At age 48, Marcel Ben-Hammo still doesn’t know what to
do with his life. He lives alone in temporary lodgings, estranged from his father
and especially from his sister, who is bringing up his six-year-old son on her
own. Now he goes back to revisit places where he had found the intensity of
life in unexpected, dramatic and at times bizarre situations. Setting out from
northern Israel and traveling south, his journey is mostly to locations on the
sidelines, places that Hebrew literature tends to ignore. Marcel wants to find
out what has changed and whether he could find a new beginning in any of these
places. The events in the past offered him life choices that he avoided,
daunting as well as attractive possibilities that he was afraid to embrace. For
example, he wanders around a community where the parents of a girl he was once
going to marry lived; he visits the grave of his mother, who died when he was a
year old; he recalls Lufti, an Arab construction worker with whom he had a
close and passionate relationship. But he cannot find himself. Meanwhile, he
disfigures himself, cutting himself with a knife at each stop and deriving
masochistic pleasure from it.
Berdugo's travel literature is excitingly different - engrossing
and unique in its observations and in the existential questions it poses. Electrifying
Hebrew prose of a kind that only Berdugo can produce.
ENGLISH TRANSLATION AVAILABLE (for publishers only)
Through his unique, ascetic and pain-filled style, the narrator rubs against bare flesh … and gives his readers an intensive
and challenging reading experience … Out of fragility and frugality, there
emerges a great narrative … The character is heart-wrenching.
The Kugel Prize Committee
Original linguistic combinations

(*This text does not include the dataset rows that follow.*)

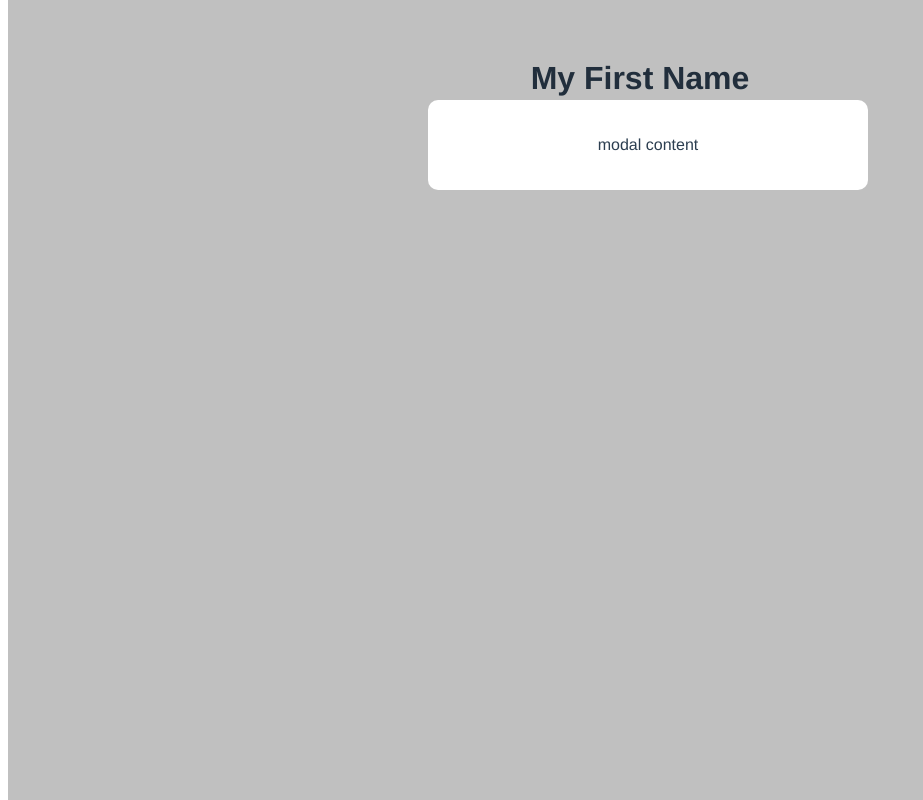
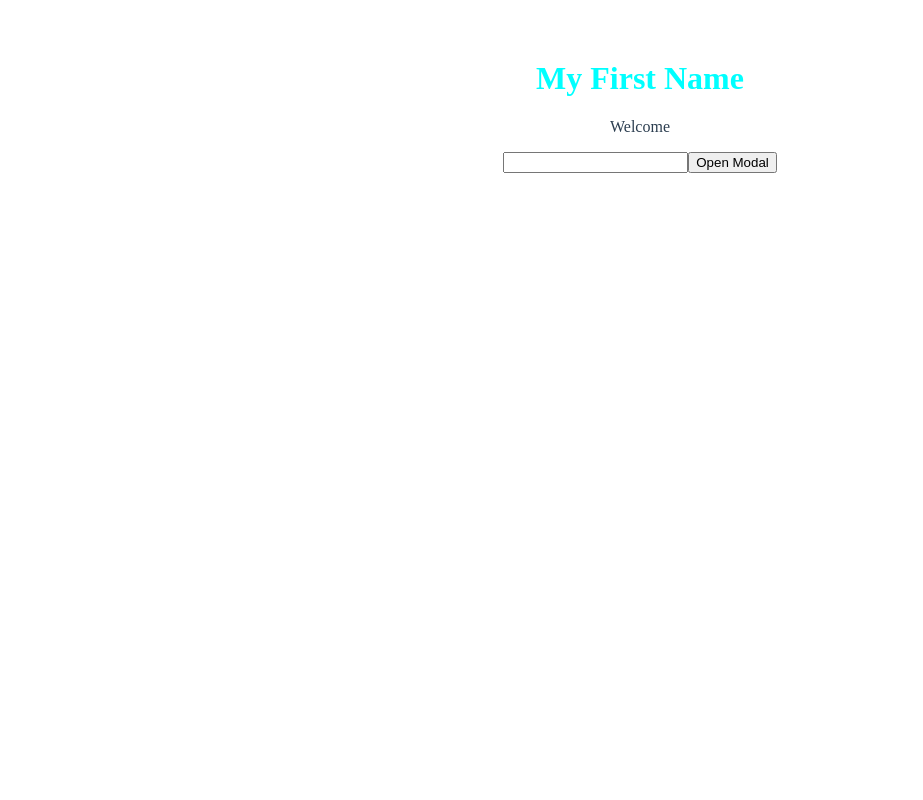
Before and after one commit to marcochu-wrk/Vue_Modal_Exercise, a Vue app in the folder modal-project/: page / in a window 1280 px wide. Shown: the whole page, without its empty margins (0-923 px from the left). Built offline with nearby package versions, Linux system fonts and the light colour scheme.

Commit message:
Exercise template Props

```diff
--- a/modal-project/src/App.vue
+++ b/modal-project/src/App.vue
@@ -1,8 +1,11 @@
 <template>
   <h1>{{ people.firstName }}</h1>
-  <Modal />
+  <div v-if="showModal">
+    <Modal :header=people.lastName :text=bodyText :age= people.age @close="toggleModal" />
+  </div>
+  <p>Welcome</p>
   <input type="text" ref="name">
-  <button @click="handleClick">Click Me</button>
+  <button @click="toggleModal">Open Modal</button>
 
 </template>
 
@@ -13,15 +16,15 @@ export default {
   components:{Modal},
   data (){
     return{
-      test: 'test',
-      people: {firstName:'My First Name',lastName:'My Last Name',age:20}
+      bodyText: 'This is some dummy text',
+      people: {firstName:'My First Name',lastName:'My Last Name',age:20},
+      showModal: false
     }
   },
   methods:{
-    handleClick(){
-      console.log(this.$refs.name)
-      this.$refs.name.classList.add('active')
-      this.$refs.name.focus()
+    toggleModal(){
+      this.showModal = !this.showModal
+      this.$refs.name.focus();
     }
   }
 }
@@ -36,4 +39,7 @@ export default {
   color: #2c3e50;
   margin-top: 60px;
 }
+h1{
+  color: aqua;
+}
 </style>
--- /dev/null
+++ b/modal-project/src/assets/global.css
@@ -0,0 +1,9 @@
+body{
+    margin: 0;
+}
+h1{
+    font-family: poppins;
+}
+p{
+    font-family: poppins;
+}
--- a/modal-project/src/components/Modal.vue
+++ b/modal-project/src/components/Modal.vue
@@ -1,11 +1,24 @@
 <template>
-    <div class="backdrop">
-        <div class="modal">
-            <p> modal content</p>
+    <div class="backdrop" @click.self="closeModal">
+        <div class="modal" :class="{aboveAge: age > 15}">
+            <h1>{{header}}</h1>
+            <p>{{ text }}</p>
+            <p>{{ age }}</p>
         </div>
     </div>
 </template>
 
+<script>
+export default{
+    props:['header','text', 'age'],
+    methods:{
+        closeModal(){
+            this.$emit('close')
+        }
+    }
+}
+</script>
+<!-- Not every style needs to be scoped to be its own instance, can just be more specific eg. .modal h1 -->
 <style>
 .modal{
     width: 400px;
@@ -21,4 +34,14 @@
     width: 100%;
     height: 100%;
 }
+.modal h1{
+    color: black;
+}
+.modal.aboveAge{
+    background-color: crimson;
+    color: white;
+}
+.modal.aboveAge h1{
+    color: white;
+}
 </style>
--- a/modal-project/src/main.js
+++ b/modal-project/src/main.js
@@ -1,4 +1,5 @@
 import { createApp } from 'vue'
 import App from './App.vue'
+import './assets/global.css'
 
 createApp(App).mount('#app')
```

that surprise and create a theoretical language that is unique on the Israeli
The Sapir Prize Committee, January 2016
This book, consolidates

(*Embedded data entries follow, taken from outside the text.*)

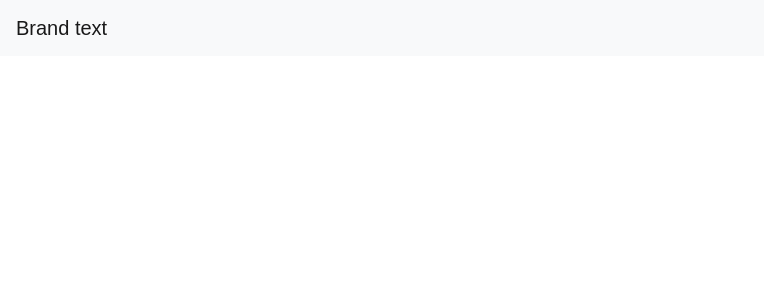
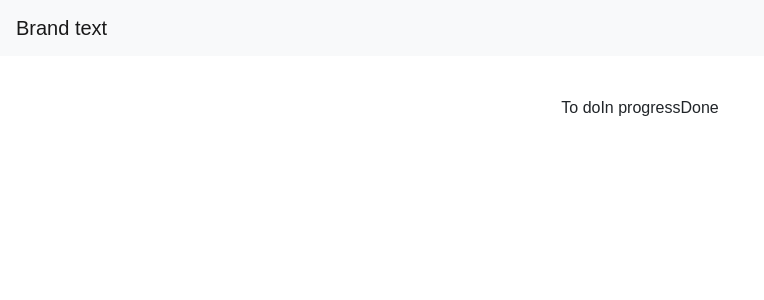
Before and after one commit to jessicaseo83/kanban, a React (Create React App) app: page / in a window 1280 px wide. Shown: the top 300 px of the page, without its empty margins (0-764 px from the left). Built offline with nearby package versions, Linux system fonts and the light colour scheme.

Commit message:
Implement data state

```diff
--- a/src/App.js
+++ b/src/App.js
@@ -1,11 +1,20 @@
-import React from 'react';
+import React, { useState } from 'react';
 import Header from './components/Navbar';
 import './styles/index.css';
+import initialData from './data/Initialdata';
 
 function App() {
+  const [ data, setData ] = useState(initialData);
+  const columns = data.columnOrder.map(columnId => {
+    const column = data.columns[columnId];
+    const tasks = column.taskIds.map(taskId => data.tasks[taskId])
+
+    return column.title;
+  })
   return (
     <div className="App">
       <Header />
+      {columns}
     </div>
   );
 }
```
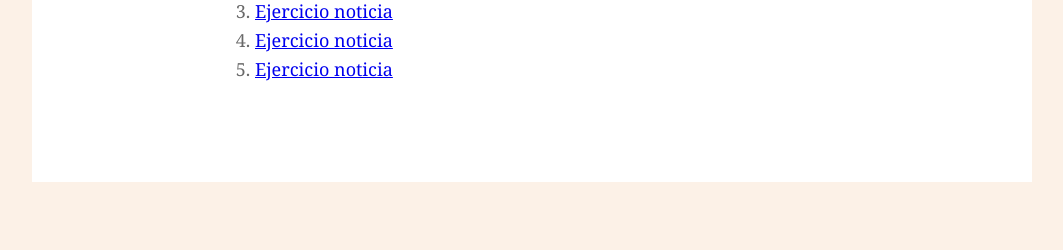
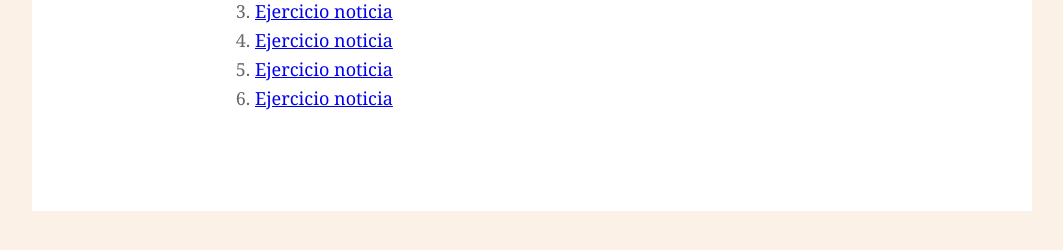
Before and after one commit to marielaesp/Mariela, a plain HTML site: page index/index.html in a window 1280 px wide. Shown: the part 240-490 px from the top of the page, without its empty margins (108-1171 px from the left). Drawn offline with nearby package versions, Linux system fonts and the light colour scheme.

Commit message:
index.html

```diff
--- a/index/index.html
+++ b/index/index.html
@@ -30,6 +30,7 @@
         <li><a href="pagina-lunar/eje-lunar-landing.html">Ejercicio noticia</a></li>
         <li><a href="ProyectoParcial1.html">Ejercicio noticia</a></li>
         <li><a href="pagina-lunar-v02/eje-lunar-landing-v02.html">Ejercicio noticia</a></li>
+        <li><a href="CSS-Animation-v02/Star-Animation-v02.html">Ejercicio noticia</a></li>
       </ol>
       <br>
       <br>
```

even farther Berdugo’s status as a canonical author of major national
importance … In his straightforward and modest manner, the hero succeeds in
undermining the conventions and the ancient truths of Israel …He is the
strongest weak character that you will read about this year.
Berdugo has a distinctive voice, a language all his own that does not submit to the spirit of the time.
Maya Sela, Haaretz
Every encounter with Berdugo's work gives us so much intellectual enjoyment. There is always a rich substructure of ideas … His writing is always total and intimate as he plunges into the souls of his characters … Berdugo's poetic style is mesmerizing. It is complex, rich and compressed.
Simona Batt, Ynet
Berdugo is a rare case of overwhelming acceptance in Israel … His new novel presents him at the height of his confidence as a writer. Metaphors, themes and styles that appeared in an experimental fashion in earlier works receive direct and daring – and sometimes even amusing – treatment here.
Yoni Livneh, Yedioth Ahronoth
A daring and irrepressible writer … Berdugo creates a new and musical world ... Its main strength is the way that Berdugo uses language to create a parallel reality … To enter Berdugo's linguistic world is like flying in a Starship Enterprise, made of words, to a place which human imagination has not yet mapped.
Amichai Shalev, Ynet
A remarkable book … Marcel Ben Hammo is articulately inarticulate … He speaks the language of a person who is not at home in the world, a person who loses time and place, and in this there is a strange beauty.
Motty Fogel, Time Out
The enormous skill of the author lies in the way he gets under your skin.
A sensitive and courageous journey through space-time,
in poetic language, precise to a hair’s breadth and touching the depths that
are the true core of that journey.
Dana Heifetz, Haaretz
Samni Berdugo writes in lucid and surprising prose and
passes important stations in the history of the delicate character he has
created … Berdugo invents language, exciting, innovative and unexpected.
Eran Bar-Gil, Time Out
Marvelous, moving … Taking
a physical and mental journey enables Berdugo to tell his story, with great
courage and the most meticulous linguistic precision. Thus this book of his
joins two earlier travelogues, In the Land of Israel by Amos Oz, and The
Yellow Wind by David Grossman, which, in the many-sided discussion that is
created between them, tell the lacerated, painful story of this land.
Esti Adivi-Shoshan, Education and